PROMPT – Scanning the entries below, copy every line that contains the word "public".

SOURCE INFORMATION –
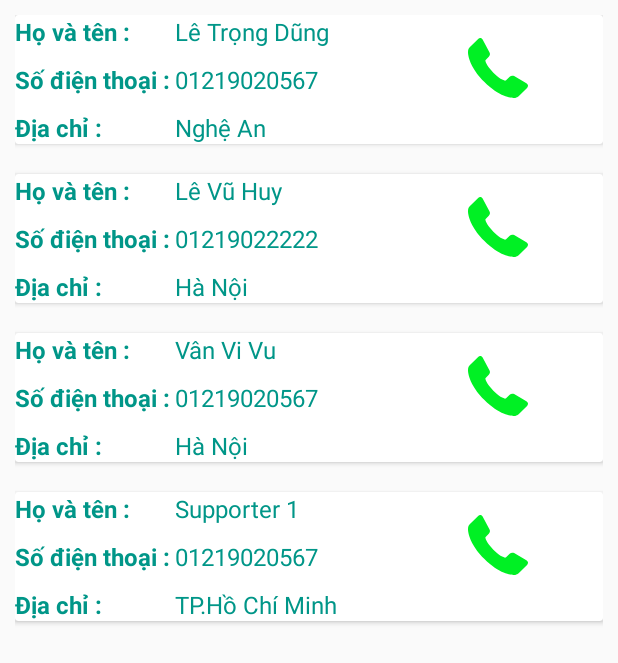
After one commit to trongdung258/socialinnovationcamp, an Android app: the fragment ContactFragment shown on its own in the app's theme, on a phone screen of 412 x 824 dp. The commit adds this screen. Shown: the top 663 px of the screen. Run offline under Robolectric (Android 15) with nearby library versions, the phone set to English and light mode, and no system bars.

Commit message:
Add contact

```diff
--- a/app/build.gradle
+++ b/app/build.gradle
@@ -23,6 +23,7 @@ dependencies {
     compile fileTree(dir: 'libs', include: ['*.jar'])
     testCompile 'junit:junit:4.12'
     compile 'com.android.support:appcompat-v7:23.4.0'
+    compile 'com.android.support:appcompat-v7:23.4.0'
     compile 'com.android.support:design:23.4.0'
     compile 'com.facebook.android:facebook-android-sdk:[4,5)'
     compile 'com.android.support:support-v4:23.4.0'
--- /dev/null
+++ b/app/src/main/java/com/example/yuu/socialinnovationcamp/fragment/ContactFragment.java
@@ -0,0 +1,27 @@
+package com.example.yuu.socialinnovationcamp.fragment;
+
+
+import android.app.Fragment;
+import android.os.Bundle;
+import android.view.LayoutInflater;
+import android.view.View;
+import android.view.ViewGroup;
+
+import com.example.yuu.socialinnovationcamp.R;
+
+public class ContactFragment extends Fragment {
+
+
+    public ContactFragment() {
+        // Required empty public constructor
+    }
+
+
+    @Override
+    public View onCreateView(LayoutInflater inflater, ViewGroup container,
+                             Bundle savedInstanceState) {
+        // Inflate the layout for this fragment
+        return inflater.inflate(R.layout.fragment_contact, container, false);
+    }
+
+}
--- /dev/null
+++ b/app/src/main/res/drawable/icon_call.xml
@@ -0,0 +1,4 @@
+<vector android:height="24dp" android:viewportHeight="578.106"
+    android:viewportWidth="578.106" android:width="24dp" xmlns:android="http://schemas.android.com/apk/res/android">
+    <path android:fillColor="#00f024" android:pathData="M577.8,456.1c1.2,9.4 -1.6,17.5 -8.6,24.5l-81.4,80.8c-3.7,4.1 -8.5,7.6 -14.4,10.4c-5.9,2.9 -11.7,4.7 -17.4,5.5c-0.4,0 -1.6,0.1 -3.7,0.3c-2,0.2 -4.7,0.3 -8,0.3c-7.8,0 -20.3,-1.3 -37.6,-4s-38.6,-9.2 -63.6,-19.6c-25.1,-10.4 -53.6,-26 -85.4,-46.8c-31.8,-20.8 -65.7,-49.4 -101.6,-85.7c-28.6,-28.2 -52.2,-55.1 -71,-80.8c-18.8,-25.7 -33.9,-49.5 -45.3,-71.3c-11.4,-21.8 -20,-41.6 -25.7,-59.4S4.6,177.4 2.5,164.5s-2.9,-23 -2.4,-30.3c0.4,-7.3 0.6,-11.4 0.6,-12.2c0.8,-5.7 2.7,-11.5 5.5,-17.4s6.3,-10.7 10.4,-14.4L98,8.8c5.7,-5.7 12.2,-8.6 19.6,-8.6c5.3,0 10,1.5 14.1,4.6s7.5,6.8 10.4,11.3l65.5,124.2c3.7,6.5 4.7,13.7 3.1,21.4c-1.6,7.8 -5.1,14.3 -10.4,19.6l-30,30c-0.8,0.8 -1.5,2.1 -2.1,4s-0.9,3.4 -0.9,4.6c1.6,8.6 5.3,18.4 11,29.4c4.9,9.8 12.4,21.7 22.6,35.8s24.7,30.3 43.5,48.7c18.4,18.8 34.7,33.4 49,43.8c14.3,10.4 26.2,18.1 35.8,22.9c9.6,4.9 16.9,7.9 22,8.9l7.6,1.5c0.8,0 2.1,-0.3 4,-0.9c1.8,-0.6 3.2,-1.3 4,-2.1l34.9,-35.5c7.3,-6.5 15.9,-9.8 25.7,-9.8c6.9,0 12.4,1.2 16.5,3.7h0.6l118.1,69.8C571.1,441.2 576.2,448 577.8,456.1z"/>
+</vector>
--- /dev/null
+++ b/app/src/main/res/layout/fragment_contact.xml
@@ -0,0 +1,313 @@
+<LinearLayout xmlns:android="http://schemas.android.com/apk/res/android"
+    xmlns:tools="http://schemas.android.com/tools"
+    android:layout_width="match_parent"
+    android:layout_height="match_parent"
+    android:padding="10dp"
+    android:orientation="vertical"
+    tools:context="com.example.yuu.socialinnovationcamp.fragment.ContactFragment">
+
+    <android.support.v7.widget.CardView
+        android:layout_width="match_parent"
+        android:layout_height="wrap_content"
+        >
+        <RelativeLayout
+            android:layout_width="wrap_content"
+            android:layout_height="wrap_content">
+            <TextView
+                android:layout_width="wrap_content"
+                android:layout_height="wrap_content"
+                android:text="Họ và tên :"
+                android:textSize="16sp"
+                android:textStyle="bold"
+                android:textColor="#009688"
+                android:id="@+id/txt_title_name" />
+            <ImageView
+                android:layout_width="40dp"
+                android:layout_height="40dp"
+                android:src="@drawable/icon_call"
+                android:layout_alignParentRight="true"
+                android:layout_marginRight="50dp"
+                android:layout_marginTop="15dp"/>
+            <TextView
+                android:layout_width="wrap_content"
+                android:layout_height="wrap_content"
+                android:text="Lê Trọng Dũng"
+                android:textSize="16sp"
+                android:layout_marginLeft="30dp"
+                android:textColor="#009688"
+                android:id="@+id/txt_name"
+                android:layout_toRightOf="@id/txt_title_name"/>
+            <TextView
+                android:layout_width="wrap_content"
+                android:layout_height="wrap_content"
+                android:text="Số điện thoại :"
+                android:textSize="16sp"
+                android:textStyle="bold"
+                android:textColor="#009688"
+                android:id="@+id/txt_title_phone_number"
+                android:layout_below="@id/txt_title_name"
+                android:layout_marginTop="10dp"/>
+            <TextView
+                android:layout_width="wrap_content"
+                android:layout_height="wrap_content"
+                android:text="01219020567"
+                android:textSize="16sp"
+                android:layout_marginLeft="30dp"
+                android:textColor="#009688"
+                android:id="@+id/txt_phone_numer"
+                android:layout_below="@id/txt_title_name"
+                android:layout_marginTop="10dp"
+                android:layout_toRightOf="@id/txt_title_name"/>
+            <TextView
+                android:layout_width="wrap_content"
+                android:layout_height="wrap_content"
+                android:text="Địa chỉ :"
+                android:textSize="16sp"
+                android:textStyle="bold"
+                android:textColor="#009688"
+                android:id="@+id/txt_title_adress"
+                android:layout_below="@id/txt_title_phone_number"
+                android:layout_marginTop="10dp"/>
+            <TextView
+                android:layout_width="wrap_content"
+                android:layout_height="wrap_content"
+                android:text="Nghệ An"
+                android:textSize="16sp"
+                android:layout_marginLeft="30dp"
+                android:textColor="#009688"
+                android:id="@+id/txt_address"
+                android:layout_below="@id/txt_title_phone_number"
+                android:layout_marginTop="10dp"
+                android:layout_toRightOf="@id/txt_title_name"/>
+        </RelativeLayout>
+    </android.support.v7.widget.CardView>
+    <android.support.v7.widget.CardView
+        android:layout_width="match_parent"
+        android:layout_height="wrap_content"
+        android:layout_marginTop="20dp"
+        >
+        <RelativeLayout
+            android:layout_width="wrap_content"
+            android:layout_height="wrap_content">
+            <ImageView
+                android:layout_width="40dp"
+                android:layout_height="40dp"
+                android:src="@drawable/icon_call"
+                android:layout_alignParentRight="true"
+                android:layout_marginRight="50dp"
+                android:layout_marginTop="15dp"/>
+            <TextView
+                android:layout_width="wrap_content"
+                android:layout_height="wrap_content"
+                android:text="Họ và tên :"
+                android:textSize="16sp"
+                android:textStyle="bold"
+                android:textColor="#009688"
+                android:id="@+id/txt_title_name1" />
+            <TextView
+                android:layout_width="wrap_content"
+                android:layout_height="wrap_content"
+                android:text="Lê Vũ Huy"
+                android:textSize="16sp"
+                android:layout_marginLeft="30dp"
+                android:textColor="#009688"
+                android:id="@+id/txt_name1"
+                android:layout_toRightOf="@id/txt_title_name1"/>
+            <TextView
+                android:layout_width="wrap_content"
+                android:layout_height="wrap_content"
+                android:text="Số điện thoại :"
+                android:textSize="16sp"
+                android:textStyle="bold"
+                android:textColor="#009688"
+                android:id="@+id/txt_title_phone_number1"
+                android:layout_below="@id/txt_title_name1"
+                android:layout_marginTop="10dp"/>
+            <TextView
+                android:layout_width="wrap_content"
+                android:layout_height="wrap_content"
+                android:text="01219022222"
+                android:textSize="16sp"
+                android:layout_marginLeft="30dp"
+                android:textColor="#009688"
+                android:id="@+id/txt_phone_numer1"
+                android:layout_below="@id/txt_title_name1"
+                android:layout_marginTop="10dp"
+                android:layout_toRightOf="@id/txt_title_name1"/>
+            <TextView
+                android:layout_width="wrap_content"
+                android:layout_height="wrap_content"
+                android:text="Địa chỉ :"
+                android:textSize="16sp"
+                android:textStyle="bold"
+                android:textColor="#009688"
+                android:id="@+id/txt_title_adress1"
+                android:layout_below="@id/txt_title_phone_number1"
+                android:layout_marginTop="10dp"/>
+            <TextView
+                android:layout_width="wrap_content"
+                android:layout_height="wrap_content"
+                android:text="Hà Nội"
+                android:textSize="16sp"
+                android:layout_marginLeft="30dp"
+                android:textColor="#009688"
+                android:id="@+id/txt_address1"
+                android:layout_below="@id/txt_title_phone_number1"
+                android:layout_marginTop="10dp"
+                android:layout_toRightOf="@id/txt_title_name1"/>
+        </RelativeLayout>
+    </android.support.v7.widget.CardView>
+    <android.support.v7.widget.CardView
+        android:layout_width="match_parent"
+        android:layout_height="wrap_content"
+        android:layout_marginTop="20dp"
+        >
+        <RelativeLayout
+            android:layout_width="wrap_content"
+            android:layout_height="wrap_content">
+            <ImageView
+                android:layout_width="40dp"
+                android:layout_height="40dp"
+                android:src="@drawable/icon_call"
+                android:layout_alignParentRight="true"
+                android:layout_marginRight="50dp"
+                android:layout_marginTop="15dp"/>
+            <TextView
+                android:layout_width="wrap_content"
+                android:layout_height="wrap_content"
+                android:text="Họ và tên :"
+                android:textSize="16sp"
+                android:textStyle="bold"
+                android:textColor="#009688"
+                android:id="@+id/txt_title_name2" />
+            <TextView
+                android:layout_width="wrap_content"
+                android:layout_height="wrap_content"
+                android:text="Vân Vi Vu"
+                android:textSize="16sp"
+                android:layout_marginLeft="30dp"
+                android:textColor="#009688"
+                android:id="@+id/txt_name2"
+                android:layout_toRightOf="@id/txt_title_name2"/>
+            <TextView
+                android:layout_width="wrap_content"
+                android:layout_height="wrap_content"
+                android:text="Số điện thoại :"
+                android:textSize="16sp"
+                android:textStyle="bold"
+                android:textColor="#009688"
+                android:id="@+id/txt_title_phone_number2"
+                android:layout_below="@id/txt_title_name2"
+                android:layout_marginTop="10dp"/>
+            <TextView
+                android:layout_width="wrap_content"
+                android:layout_height="wrap_content"
+                android:text="01219020567"
+                android:textSize="16sp"
+                android:layout_marginLeft="30dp"
+                android:textColor="#009688"
+                android:id="@+id/txt_phone_numer2"
+                android:layout_below="@id/txt_title_name2"
+                android:layout_marginTop="10dp"
+                android:layout_toRightOf="@id/txt_title_name2"/>
+            <TextView
+                android:layout_width="wrap_content"
+                android:layout_height="wrap_content"
+                android:text="Địa chỉ :"
+                android:textSize="16sp"
+                android:textStyle="bold"
+                android:textColor="#009688"
+                android:id="@+id/txt_title_adress2"
+                android:layout_below="@id/txt_title_phone_number2"
+                android:layout_marginTop="10dp"/>
+            <TextView
+                android:layout_width="wrap_content"
+                android:layout_height="wrap_content"
+                android:text="Hà Nội"
+                android:textSize="16sp"
+                android:layout_marginLeft="30dp"
+                android:textColor="#009688"
+                android:id="@+id/txt_address2"
+                android:layout_below="@id/txt_title_phone_number2"
+                android:layout_marginTop="10dp"
+                android:layout_toRightOf="@id/txt_title_name2"/>
+        </RelativeLayout>
+    </android.support.v7.widget.CardView>
+    <android.support.v7.widget.CardView
+        android:layout_width="match_parent"
+        android:layout_height="wrap_content"
+        android:layout_marginTop="20dp"
+        >
+        <RelativeLayout
+            android:layout_width="wrap_content"
+            android:layout_height="wrap_content">
+            <ImageView
+                android:layout_width="40dp"
+                android:layout_height="40dp"
+                android:src="@drawable/icon_call"
+                android:layout_alignParentRight="true"
+                android:layout_marginRight="50dp"
+                android:layout_marginTop="15dp"/>
+            <TextView
+                android:layout_width="wrap_content"
+                android:layout_height="wrap_content"
+                android:text="Họ và tên :"
+                android:textSize="16sp"
+                android:textStyle="bold"
+                android:textColor="#009688"
+                android:id="@+id/txt_title_name3" />
+            <TextView
+                android:layout_width="wrap_content"
+                android:layout_height="wrap_content"
+                android:text="Supporter 1"
+                android:textSize="16sp"
+                android:layout_marginLeft="30dp"
+                android:textColor="#009688"
+                android:id="@+id/txt_name3"
+                android:layout_toRightOf="@id/txt_title_name3"/>
+            <TextView
+                android:layout_width="wrap_content"
+                android:layout_height="wrap_content"
+                android:text="Số điện thoại :"
+                android:textSize="16sp"
+                android:textStyle="bold"
+                android:textColor="#009688"
+                android:id="@+id/txt_title_phone_number3"
+                android:layout_below="@id/txt_title_name3"
+                android:layout_marginTop="10dp"/>
+            <TextView
+                android:layout_width="wrap_content"
+                android:layout_height="wrap_content"
+                android:text="01219020567"
+                android:textSize="16sp"
+                android:layout_marginLeft="30dp"
+                android:textColor="#009688"
+                android:id="@+id/txt_phone_numer3"
+                android:layout_below="@id/txt_title_name3"
+                android:layout_marginTop="10dp"
+                android:layout_toRightOf="@id/txt_title_name3"/>
+            <TextView
+                android:layout_width="wrap_content"
+                android:layout_height="wrap_content"
+                android:text="Địa chỉ :"
+                android:textSize="16sp"
+                android:textStyle="bold"
+                android:textColor="#009688"
+                android:id="@+id/txt_title_adress3"
+                android:layout_below="@id/txt_title_phone_number3"
+                android:layout_marginTop="10dp"/>
+            <TextView
+                android:layout_width="wrap_content"
+                android:layout_height="wrap_content"
+                android:text="TP.Hồ Chí Minh"
+                android:textSize="16sp"
+                android:layout_marginLeft="30dp"
+                android:textColor="#009688"
+                android:id="@+id/txt_address3"
+                android:layout_below="@id/txt_title_phone_number3"
+                android:layout_marginTop="10dp"
+                android:layout_toRightOf="@id/txt_title_name3"/>
+        </RelativeLayout>
+    </android.support.v7.widget.CardView>
+
+</LinearLayout>
--- a/app/src/main/res/values/strings.xml
+++ b/app/src/main/res/values/strings.xml
@@ -34,4 +34,7 @@
         <item>Survey</item>
         <item>Contacts</item>
     </string-array>
+
+    <!-- TODO: Remove or change this placeholder text -->
+    <string name="hello_blank_fragment">Hello blank fragment</string>
 </resources>
```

WRITTEN SOLUTION –
+public class ContactFragment extends Fragment {
+    public ContactFragment() {
+        // Required empty public constructor
+    public View onCreateView(LayoutInflater inflater, ViewGroup container,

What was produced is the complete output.